If you’ve lost the will to live, these potatoes will revive you, body and soul! When I asked Kathleen McElroy, then New York Times Dining In editor, what her fave potato dish was, her face lit up with potato-love and she exclaimed: “Rosemary . . . duck fat . . . and bacon!” “All that in one pan?” I asked. Then I went home, fried it up, and sat at the table forking up these blissful potatoes, thinking: they are just perfect, the most delicious things I’ve ever eaten. These potatoes are miracle workers, lifting the darkest depression or brightening the gloomiest weather. At least for me.
Baked, mashed, boiled, or fried, potatoes are always yummy. In this collection of recipes dedicated to the humble spud, 65 mouthwatering dishes range from classic gratins to pan-fried potato cakes to hearty stews. French fries go Vietnamese when tossed into a terrific stir-fry, and potatoes take center stage in entres like Malaysian Stew and the Mushroom Forager's Cottage Pie. Check out the 20 different ways to make mashed potatoes and the 25 variations on potato salad. With a short history of the tater and a description of its many varieties, vegetarians and meat-eaters alike will be craving some Yummy Potatoes.© 2013 Marlena Spieler / Chronicle Books · Reproduced with permission.
In a heavy skillet, preferably nonstick, lightly brown the lardons until they are browned in spots but still quite succulent. Push them to one side of the pan.
Heat a tablespoon of the duck fat over medium-high heat and add a layer of the sliced potatoes, fitting them in, and cooking them until they seem lightly browned in places and they start to turn soft and slightly translucent.
With a spatula, push the potatoes over to one side, picking up as much of the bacon as you can when you gather up the potatoes. Bits of bacon are going to fall in between the potatoes as you keep adding potatoes and turning them; the bacon will brown and crisp anyhow without your doing anything about it.
Make another layer of potatoes, and continue to cook, lowering the heat slightly if needed.
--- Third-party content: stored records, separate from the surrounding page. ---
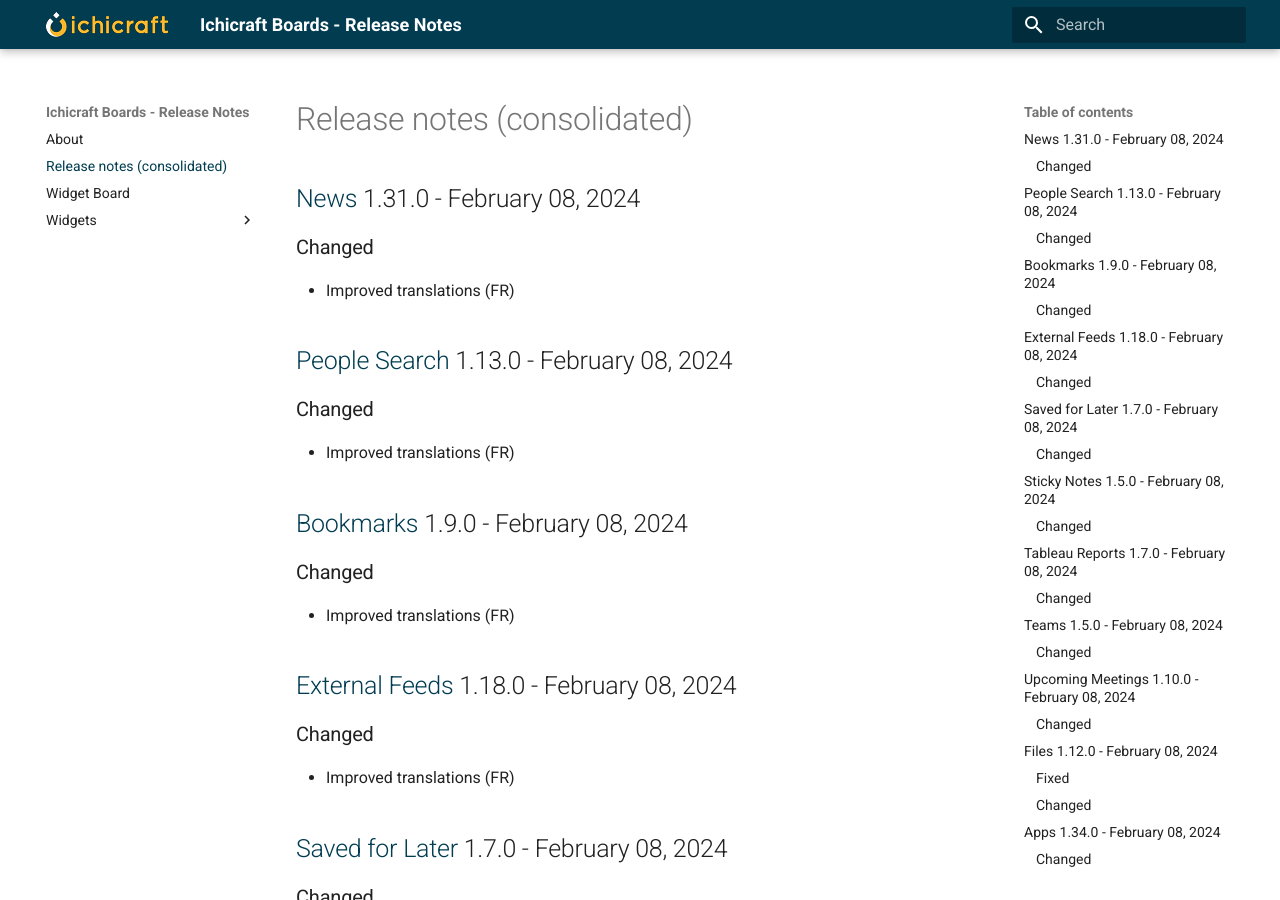
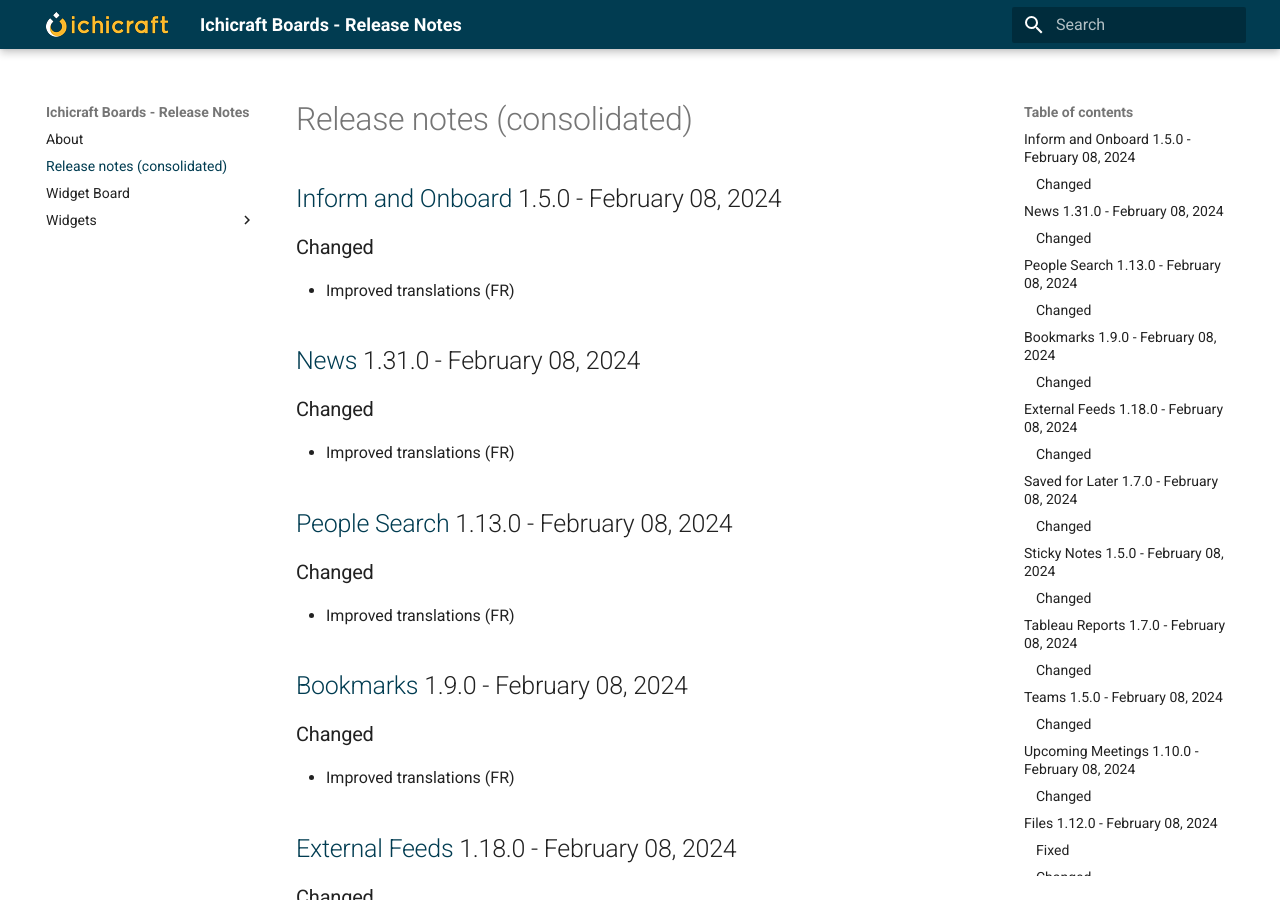
Before and after one commit to ichicraft/widgets-docs, an MkDocs documentation site: the page built from docs/Release-notes-(consolidated).md, in a window 1280 px wide and 900 px high. Built offline with MkDocs 1.6.1 and Material for MkDocs 9.7.7, drawn with Linux system fonts in a browser that asks for light colours.

Commit message:
Release notes updated by BuildService

```diff
--- a/docs/Release-notes-(consolidated).md
+++ b/docs/Release-notes-(consolidated).md
@@ -1,3 +1,8 @@
+## [Inform and Onboard](./Widgets/Inform and Onboard.md) 1.5.0 - February 08, 2024
+
+### Changed
+- Improved translations (FR)
+
 ## [News](./Widgets/News.md) 1.31.0 - February 08, 2024
 
 ### Changed
```
Also changed, not shown: docs/Widgets/Inform and Onboard.md (+5 -0 lines).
Sprinkle with rosemary, salt, and pepper, and continue this way, pushing the potatoes over to one pile on the side of the pan, turning the potatoes, adding more duck fat as you do, and more rosemary, salt, and pepper.
When all the potatoes have turned into a golden and golden brown pile of potatoes and smell divine, it’s time to serve.